**WORK INSTRUCTIONS:**
List each line of the data that holds the word "pseudo".

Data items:
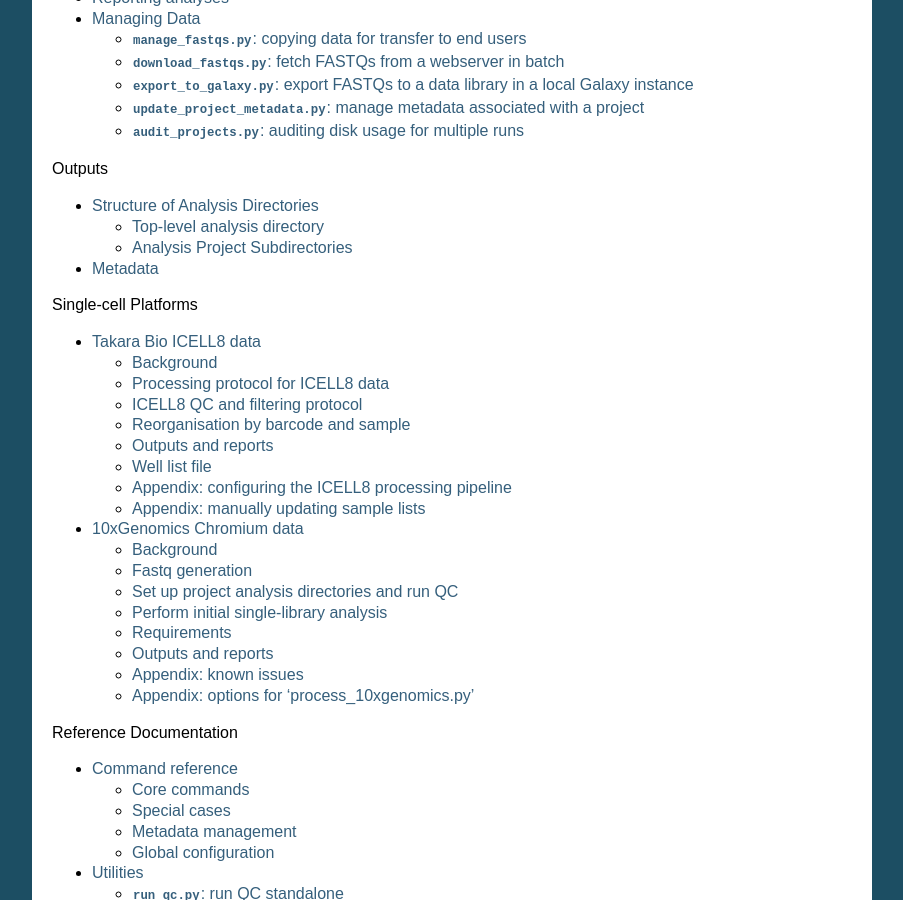
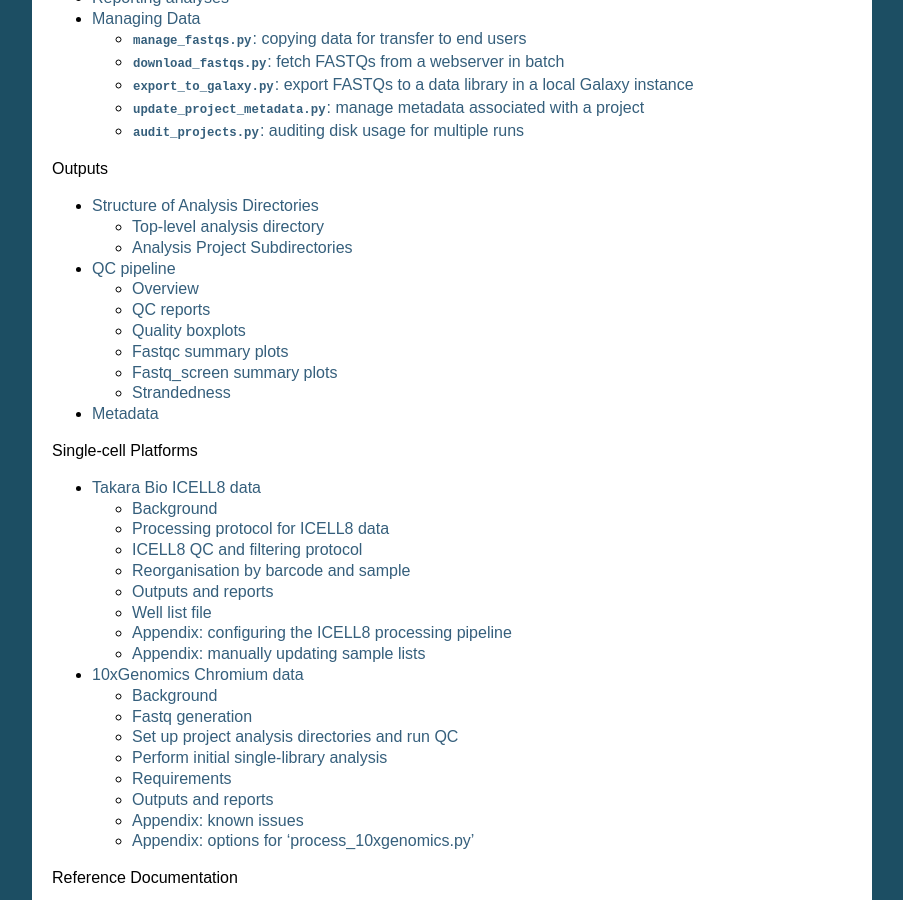
Before and after one commit to fls-bioinformatics-core/auto_process_ngs, a Sphinx documentation site: the page built from docs/source/index.rst, in a window 1280 px wide and 900 px high, scrolled down 1292 px. Shown: the whole window, without its empty margins (198-1101 px from the left). Built offline with Sphinx 7.4.7, drawn with Linux system fonts in a browser that asks for light colours; pages that are not in the unit, such as notebooks, are missing from menus; some of the changed lines change nothing that is shown.

Commit message:
Documentation: first attempt at documenting the QC reports.

```diff
--- a/docs/source/index.rst
+++ b/docs/source/index.rst
@@ -58,6 +58,7 @@
    :caption: Outputs
 
    analysis_dirs
+   qc_pipeline
    metadata
 
 .. _single-cell-docs:
--- /dev/null
+++ b/docs/source/qc_pipeline.rst
@@ -0,0 +1,106 @@
+QC pipeline
+===========
+
+.. _qc_pipeline_overview:
+
+Overview
+--------
+
+The standard QC pipeline is run on each project in a sequencing
+run, and in turn runs the following external packages for each
+Fastq file in the project:
+
+ * ``fastqc`` (for general quality metrics)
+ * ``fastq_screen`` for a set of genome indexes (to confirm that
+   sequences are from the expected organisms, and check for any
+   contamination)
+
+In addition:
+
+ * ``fastq_strand`` is run either pair-wise (for paired end data),
+   or on R1 (for single-end data) or R2 (for single-cell data from
+   ICELL8 and 10xGenomics Chromium platforms), to determine the
+   strandedness of the sequence data
+ * ``multiQC`` is run to summarise the QC from all the Fastqs in
+   the project
+
+A HTML report is also generated for the QC outputs, and is described
+in the sections :ref:`qc_pipeline_qc_reports` below.
+
+.. _qc_pipeline_qc_reports:
+
+QC reports
+----------
+
+An example of the top of a QC report index page is shown below:
+
+.. image:: images/qc/qc_report_full.png
+
+The first part consists of two tables: the first summarises any metadata
+associated with the project, and the second attempts to summarise the
+key QC results for each Fastq, each Fastq pair (for paired end data),
+and each sample.
+
+For example:
+
+.. image:: images/qc/qc_report_summary.png
+
+The purpose of this table is to help pick up on trends and identify any
+outliers within the dataset as a whole; hence it uses small plots to
+convey a general sense of the data.
+
+Quality boxplots
+----------------
+
+The summary table includes a small version of the sequence quality
+boxplot from ``fastqc``, for example:
+
+.. image:: images/qc/uboxplot.png
+
+Fastqc summary plots
+--------------------
+
+The output from ``fastqc`` includes a summary table with a set of
+metrics and an indication of whether the Fastq has passed, failed
+or triggered a warning for each.
+
+The summary table includes a small plot which gives an impression of
+the overall state of the metrics for each Fastq file, for example:
+
+.. image:: images/qc/fastqc_uplot.png
+
+Fastq_screen summary plots
+--------------------------
+
+The summary table includes a small plot which summarises the
+outputs from ``fastq_screen``, for example:
+
+.. image:: images/qc/fastq_screen_uplot.png
+
+Strandedness
+------------
+
+``fastq_strand.py`` runs ``STAR`` to get the number of reads which
+map to the forward and reverse strands; it then calculates a
+pseudo-percentage ("pseudo" because it can exceed 100%) for foward
+and reverse.
+
+The summary table reports the pseudo-percentages as a barplot with
+a pair of barplots, where the top bar represents the forward
+pseudo-percentage and the bottom bar the reverse value.
+
+Some examples:
+
+Likely forward strand:
+
+.. image:: images/qc/strandedness_forward.png
+
+
+Likely reverse strand:
+
+.. image:: images/qc/strandedness_reverse.png
+
+
+Likely unstranded:
+
+.. image:: images/qc/strandedness_no_strand.png
```
Also changed, not shown: docs/source/images/qc/fastq_screen_uplot.png (added), docs/source/images/qc/fastqc_uplot.png (added), docs/source/images/qc/qc_report_full.png (added), docs/source/images/qc/qc_report_summary.png (added), docs/source/images/qc/strandedness_forward.png (added), docs/source/images/qc/strandedness_no_strand.png (added), docs/source/images/qc/strandedness_reverse.png (added), docs/source/images/qc/uboxplot.png (added).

**EXPECTED OUTPUT:**
+pseudo-percentage ("pseudo" because it can exceed 100%) for foward
+The summary table reports the pseudo-percentages as a barplot with
+pseudo-percentage and the bottom bar the reverse value.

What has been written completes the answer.